YOUR TASK: The response must reproduce exactly every line of the material below holding the word "моделей".

ENTRIES SHOWN:
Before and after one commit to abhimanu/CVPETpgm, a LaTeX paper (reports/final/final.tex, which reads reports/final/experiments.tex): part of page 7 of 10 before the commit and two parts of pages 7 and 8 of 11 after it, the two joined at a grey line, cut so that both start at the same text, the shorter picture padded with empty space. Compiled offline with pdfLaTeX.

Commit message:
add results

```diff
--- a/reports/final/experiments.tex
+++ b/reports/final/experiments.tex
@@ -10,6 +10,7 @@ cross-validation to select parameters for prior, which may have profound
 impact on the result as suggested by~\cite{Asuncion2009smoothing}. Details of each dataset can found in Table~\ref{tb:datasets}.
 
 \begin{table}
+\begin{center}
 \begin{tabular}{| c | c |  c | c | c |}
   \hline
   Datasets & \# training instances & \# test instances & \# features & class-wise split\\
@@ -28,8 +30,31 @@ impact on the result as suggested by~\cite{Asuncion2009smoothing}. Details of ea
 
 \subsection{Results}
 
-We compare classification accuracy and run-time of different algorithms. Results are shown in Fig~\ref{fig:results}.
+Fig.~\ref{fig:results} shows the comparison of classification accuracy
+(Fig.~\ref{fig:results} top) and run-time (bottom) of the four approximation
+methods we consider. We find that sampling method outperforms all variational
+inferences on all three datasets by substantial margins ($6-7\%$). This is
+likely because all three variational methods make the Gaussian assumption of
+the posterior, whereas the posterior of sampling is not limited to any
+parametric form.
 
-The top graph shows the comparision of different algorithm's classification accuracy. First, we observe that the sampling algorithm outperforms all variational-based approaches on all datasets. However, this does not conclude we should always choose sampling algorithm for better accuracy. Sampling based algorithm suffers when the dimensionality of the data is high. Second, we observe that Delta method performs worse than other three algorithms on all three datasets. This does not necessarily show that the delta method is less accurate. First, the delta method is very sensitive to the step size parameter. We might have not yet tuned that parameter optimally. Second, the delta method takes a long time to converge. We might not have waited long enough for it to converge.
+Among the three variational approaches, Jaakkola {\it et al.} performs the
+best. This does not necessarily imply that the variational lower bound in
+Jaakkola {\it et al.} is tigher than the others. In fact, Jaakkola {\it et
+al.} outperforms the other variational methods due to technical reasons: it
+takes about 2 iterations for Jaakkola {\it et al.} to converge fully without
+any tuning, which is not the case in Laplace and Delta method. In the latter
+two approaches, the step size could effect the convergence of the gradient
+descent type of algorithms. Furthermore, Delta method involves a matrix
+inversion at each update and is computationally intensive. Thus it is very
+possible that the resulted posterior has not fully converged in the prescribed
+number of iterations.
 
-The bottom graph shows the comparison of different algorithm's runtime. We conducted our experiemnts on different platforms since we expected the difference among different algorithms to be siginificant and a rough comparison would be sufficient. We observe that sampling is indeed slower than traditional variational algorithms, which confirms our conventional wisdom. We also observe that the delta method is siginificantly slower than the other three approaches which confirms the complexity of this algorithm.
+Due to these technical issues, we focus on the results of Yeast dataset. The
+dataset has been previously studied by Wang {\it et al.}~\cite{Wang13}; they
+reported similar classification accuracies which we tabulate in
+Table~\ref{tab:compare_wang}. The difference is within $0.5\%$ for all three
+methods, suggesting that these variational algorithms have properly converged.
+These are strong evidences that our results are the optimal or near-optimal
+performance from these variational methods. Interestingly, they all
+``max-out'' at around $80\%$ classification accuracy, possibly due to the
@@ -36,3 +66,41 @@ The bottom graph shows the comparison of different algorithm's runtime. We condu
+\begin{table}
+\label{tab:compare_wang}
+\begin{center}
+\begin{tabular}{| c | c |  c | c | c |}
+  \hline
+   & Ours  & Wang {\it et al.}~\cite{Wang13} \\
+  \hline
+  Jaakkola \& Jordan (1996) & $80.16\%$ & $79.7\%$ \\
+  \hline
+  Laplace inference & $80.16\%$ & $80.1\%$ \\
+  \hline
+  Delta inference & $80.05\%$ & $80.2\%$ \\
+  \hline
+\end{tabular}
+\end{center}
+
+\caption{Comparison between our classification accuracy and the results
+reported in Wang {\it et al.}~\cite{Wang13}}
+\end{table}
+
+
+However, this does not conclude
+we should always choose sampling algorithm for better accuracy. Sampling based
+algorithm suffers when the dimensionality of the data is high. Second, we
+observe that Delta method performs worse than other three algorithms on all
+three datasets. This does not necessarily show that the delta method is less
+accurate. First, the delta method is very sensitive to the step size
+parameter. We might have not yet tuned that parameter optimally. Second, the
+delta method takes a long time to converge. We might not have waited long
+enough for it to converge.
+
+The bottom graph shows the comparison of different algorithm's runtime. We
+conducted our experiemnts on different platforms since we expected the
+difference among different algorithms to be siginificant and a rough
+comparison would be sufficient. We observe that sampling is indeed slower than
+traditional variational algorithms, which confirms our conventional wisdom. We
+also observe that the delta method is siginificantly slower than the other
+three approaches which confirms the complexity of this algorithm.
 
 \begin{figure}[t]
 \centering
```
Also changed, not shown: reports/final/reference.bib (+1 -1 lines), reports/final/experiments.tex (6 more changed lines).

---

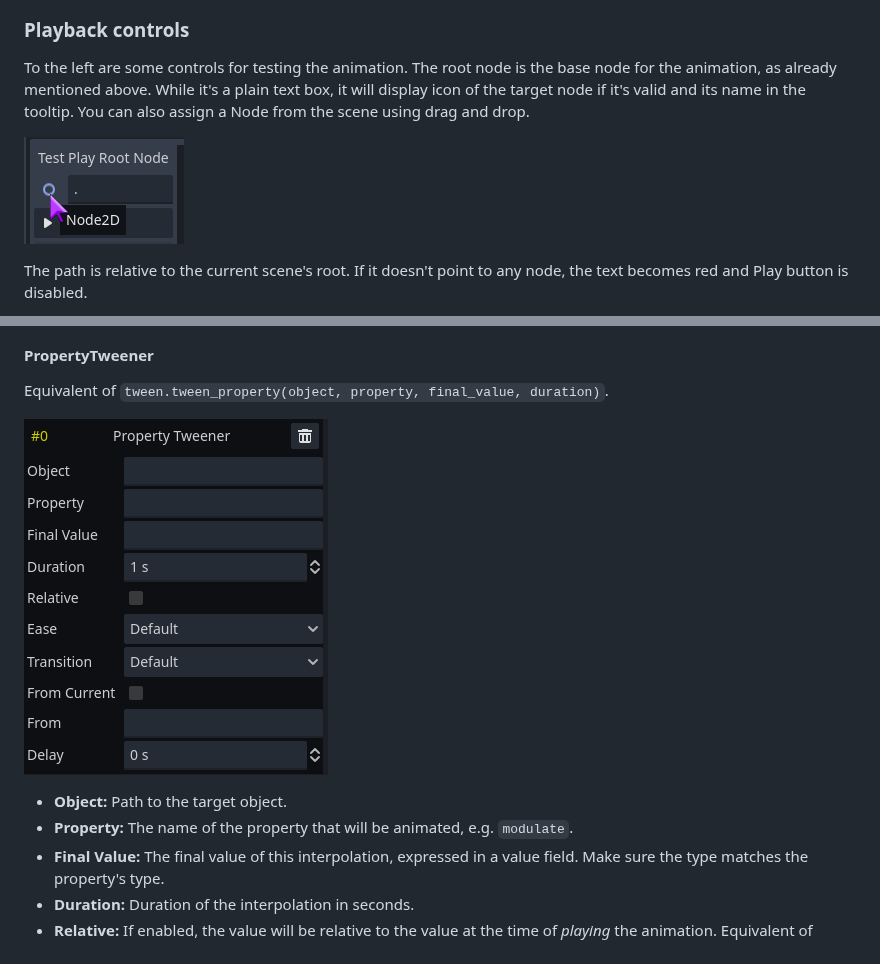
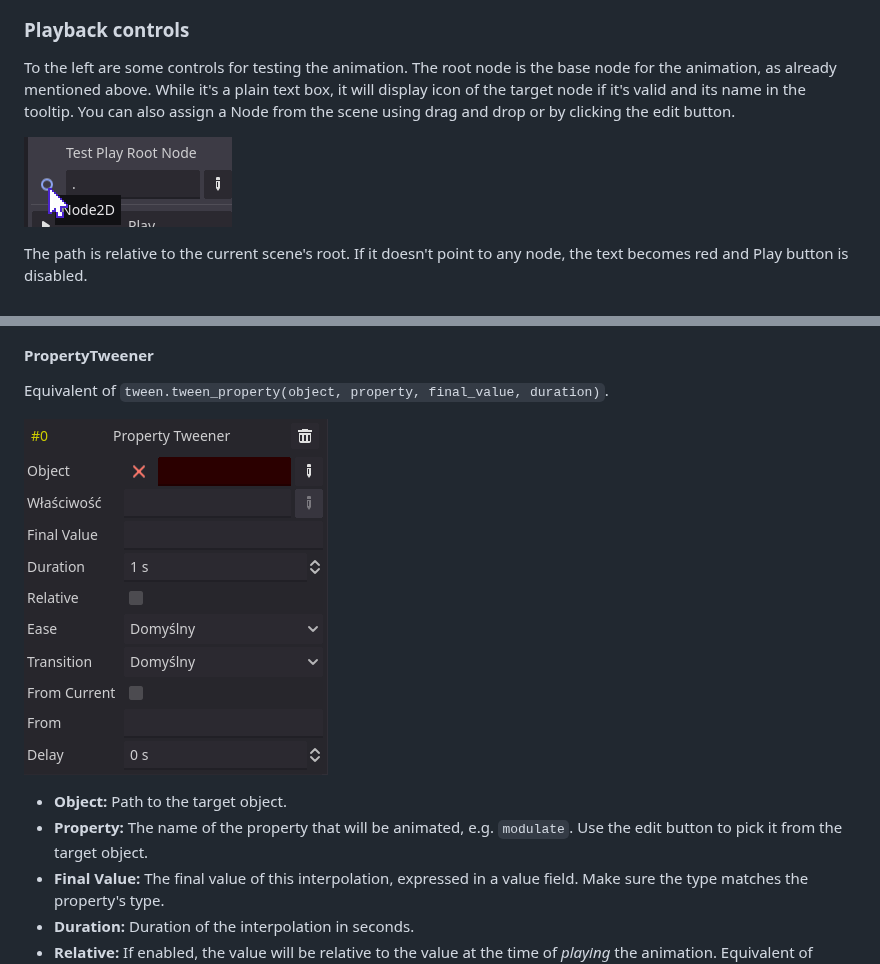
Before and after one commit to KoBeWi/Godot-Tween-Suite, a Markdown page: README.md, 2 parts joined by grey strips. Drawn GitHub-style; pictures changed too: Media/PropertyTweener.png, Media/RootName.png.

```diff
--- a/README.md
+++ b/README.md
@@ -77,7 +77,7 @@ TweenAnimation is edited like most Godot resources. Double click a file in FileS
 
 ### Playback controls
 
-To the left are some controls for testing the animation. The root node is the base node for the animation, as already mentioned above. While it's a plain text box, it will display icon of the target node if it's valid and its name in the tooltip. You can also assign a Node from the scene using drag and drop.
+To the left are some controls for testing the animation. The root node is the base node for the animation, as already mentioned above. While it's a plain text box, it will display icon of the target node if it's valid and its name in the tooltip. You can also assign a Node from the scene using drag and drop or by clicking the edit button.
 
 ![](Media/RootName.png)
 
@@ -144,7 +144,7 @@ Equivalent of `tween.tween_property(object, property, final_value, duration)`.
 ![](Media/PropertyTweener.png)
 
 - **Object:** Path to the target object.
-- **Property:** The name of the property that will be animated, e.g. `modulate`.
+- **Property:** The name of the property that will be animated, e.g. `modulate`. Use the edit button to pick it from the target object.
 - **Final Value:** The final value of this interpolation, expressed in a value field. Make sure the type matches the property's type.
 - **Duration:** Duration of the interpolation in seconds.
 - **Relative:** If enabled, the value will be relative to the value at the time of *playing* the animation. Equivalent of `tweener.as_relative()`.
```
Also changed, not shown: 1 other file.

* * *

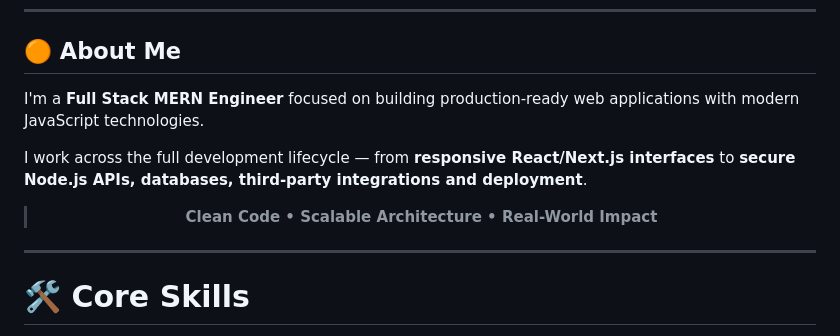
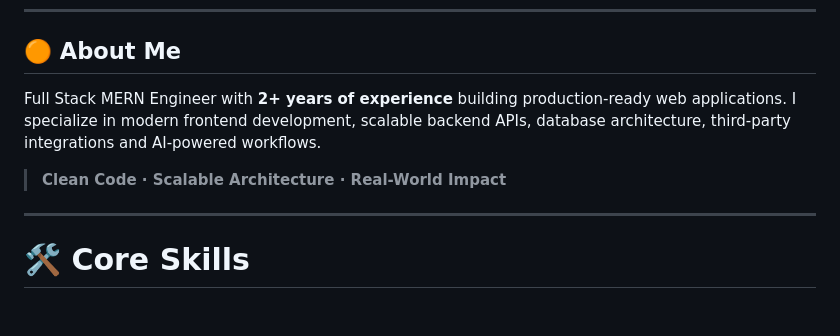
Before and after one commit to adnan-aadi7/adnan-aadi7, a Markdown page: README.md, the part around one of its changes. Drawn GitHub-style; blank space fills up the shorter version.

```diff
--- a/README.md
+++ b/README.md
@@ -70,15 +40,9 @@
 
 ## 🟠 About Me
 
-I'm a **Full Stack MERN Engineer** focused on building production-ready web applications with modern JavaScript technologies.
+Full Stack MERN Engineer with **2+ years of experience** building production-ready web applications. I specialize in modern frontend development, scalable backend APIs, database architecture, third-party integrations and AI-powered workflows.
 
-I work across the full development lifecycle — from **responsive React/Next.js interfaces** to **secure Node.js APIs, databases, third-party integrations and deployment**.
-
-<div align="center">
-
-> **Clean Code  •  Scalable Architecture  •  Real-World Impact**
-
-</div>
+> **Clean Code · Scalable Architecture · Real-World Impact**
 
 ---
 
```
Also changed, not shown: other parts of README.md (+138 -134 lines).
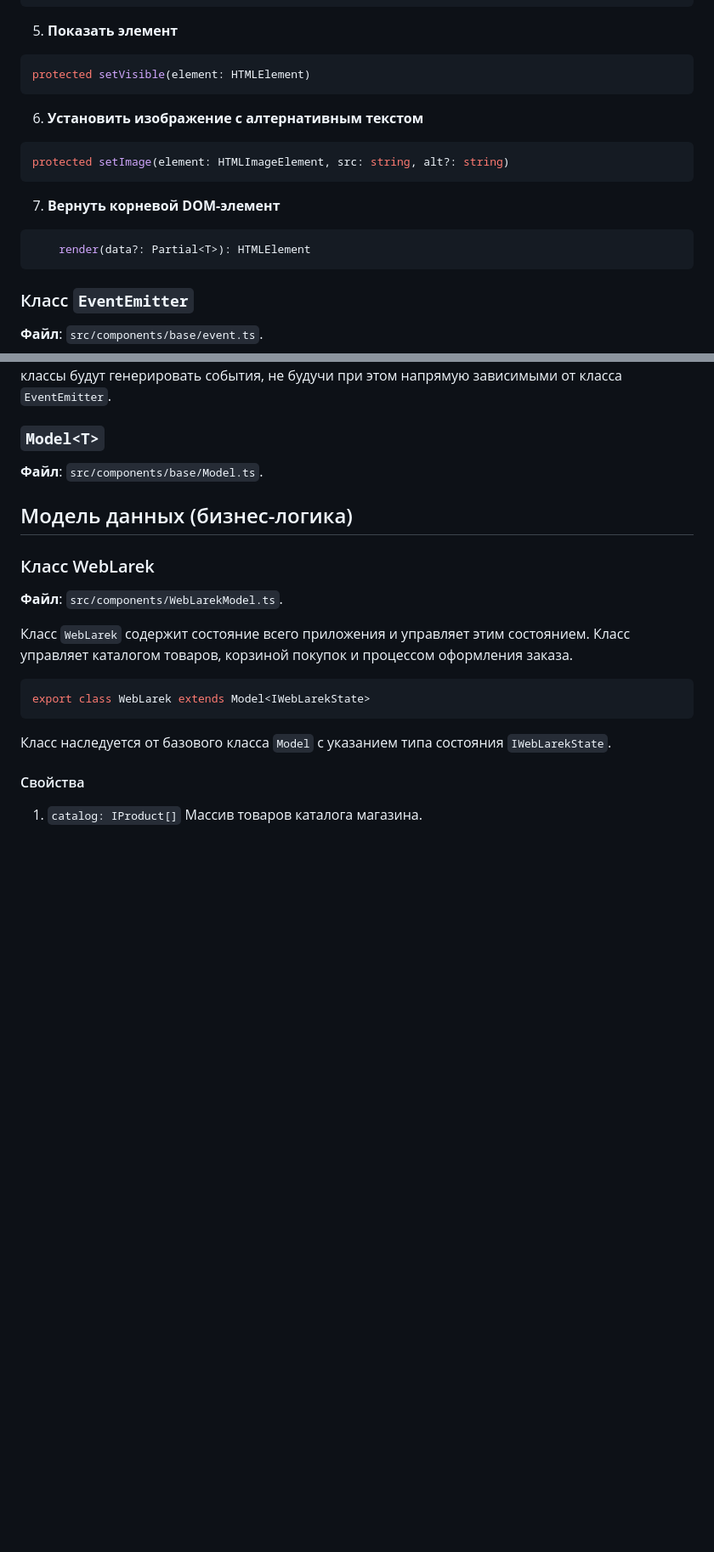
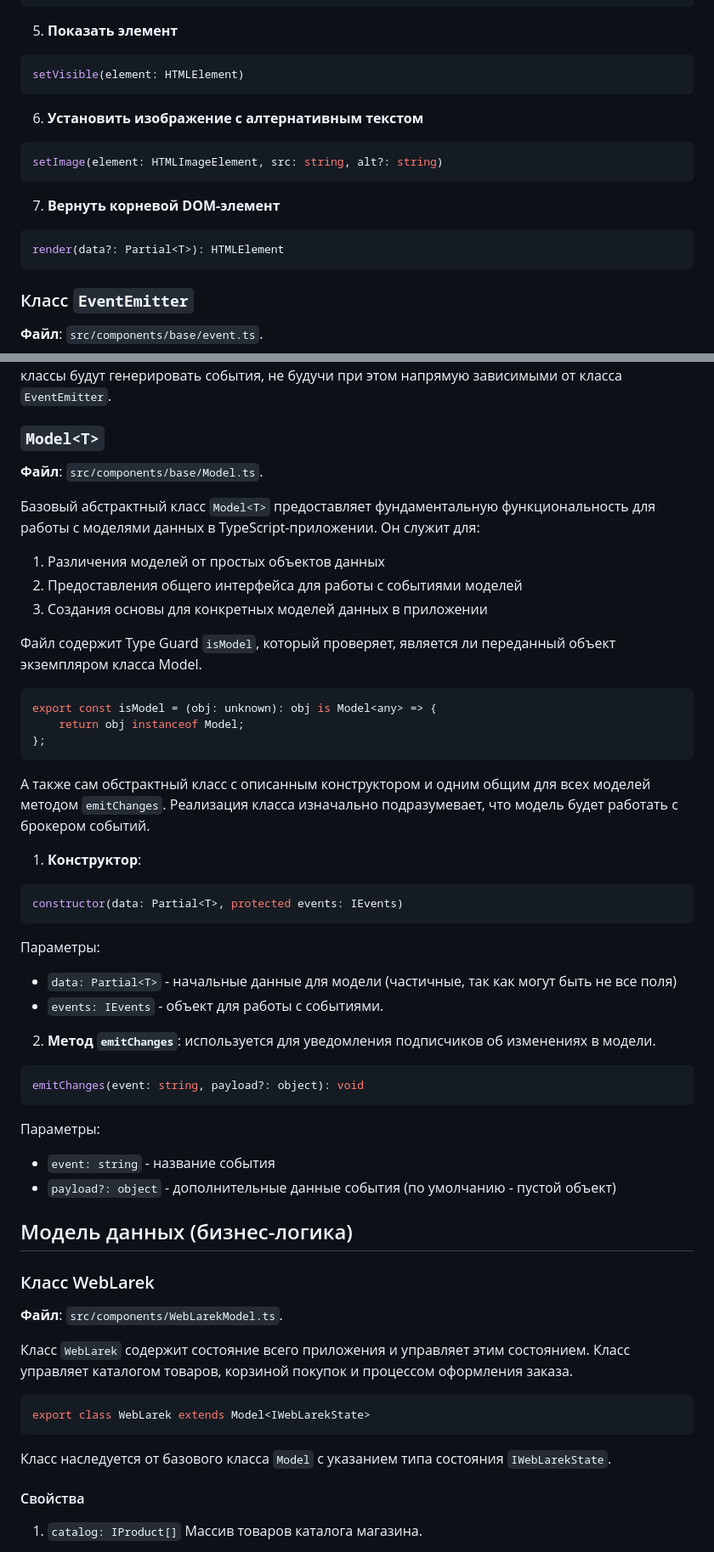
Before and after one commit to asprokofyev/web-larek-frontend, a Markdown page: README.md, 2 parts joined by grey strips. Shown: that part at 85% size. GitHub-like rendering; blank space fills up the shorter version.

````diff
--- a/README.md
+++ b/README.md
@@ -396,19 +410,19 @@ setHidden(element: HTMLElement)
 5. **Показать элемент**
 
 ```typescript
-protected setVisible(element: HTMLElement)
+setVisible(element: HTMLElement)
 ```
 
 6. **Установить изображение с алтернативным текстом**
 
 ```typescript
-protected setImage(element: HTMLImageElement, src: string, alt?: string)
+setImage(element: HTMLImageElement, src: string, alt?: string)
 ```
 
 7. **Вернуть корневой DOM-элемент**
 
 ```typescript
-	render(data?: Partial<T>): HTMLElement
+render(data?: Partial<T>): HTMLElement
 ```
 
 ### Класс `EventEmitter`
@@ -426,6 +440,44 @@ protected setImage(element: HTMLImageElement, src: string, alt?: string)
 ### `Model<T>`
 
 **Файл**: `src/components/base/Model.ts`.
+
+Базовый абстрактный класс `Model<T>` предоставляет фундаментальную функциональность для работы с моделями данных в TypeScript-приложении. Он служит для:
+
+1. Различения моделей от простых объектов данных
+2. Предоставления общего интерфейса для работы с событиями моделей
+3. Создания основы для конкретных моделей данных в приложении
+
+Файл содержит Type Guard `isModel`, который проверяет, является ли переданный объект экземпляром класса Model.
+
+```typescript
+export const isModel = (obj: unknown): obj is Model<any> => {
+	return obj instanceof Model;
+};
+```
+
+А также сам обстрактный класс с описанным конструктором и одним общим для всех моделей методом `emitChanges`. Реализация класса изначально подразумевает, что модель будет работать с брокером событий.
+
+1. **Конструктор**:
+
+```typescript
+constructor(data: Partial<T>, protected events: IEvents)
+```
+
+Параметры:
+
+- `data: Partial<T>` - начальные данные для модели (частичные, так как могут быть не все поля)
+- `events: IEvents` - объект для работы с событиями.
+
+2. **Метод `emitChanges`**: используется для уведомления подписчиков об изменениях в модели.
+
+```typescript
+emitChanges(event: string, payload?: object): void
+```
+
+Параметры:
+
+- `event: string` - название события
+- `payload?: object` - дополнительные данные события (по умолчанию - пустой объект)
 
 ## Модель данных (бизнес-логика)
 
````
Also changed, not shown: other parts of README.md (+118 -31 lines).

WRITTEN SOLUTION:
+1. Различения моделей от простых объектов данных
+2. Предоставления общего интерфейса для работы с событиями моделей
+3. Создания основы для конкретных моделей данных в приложении
+А также сам обстрактный класс с описанным конструктором и одним общим для всех моделей методом `emitChanges`. Реализация класса изначально подразумевает, что модель будет работать с брокером событий.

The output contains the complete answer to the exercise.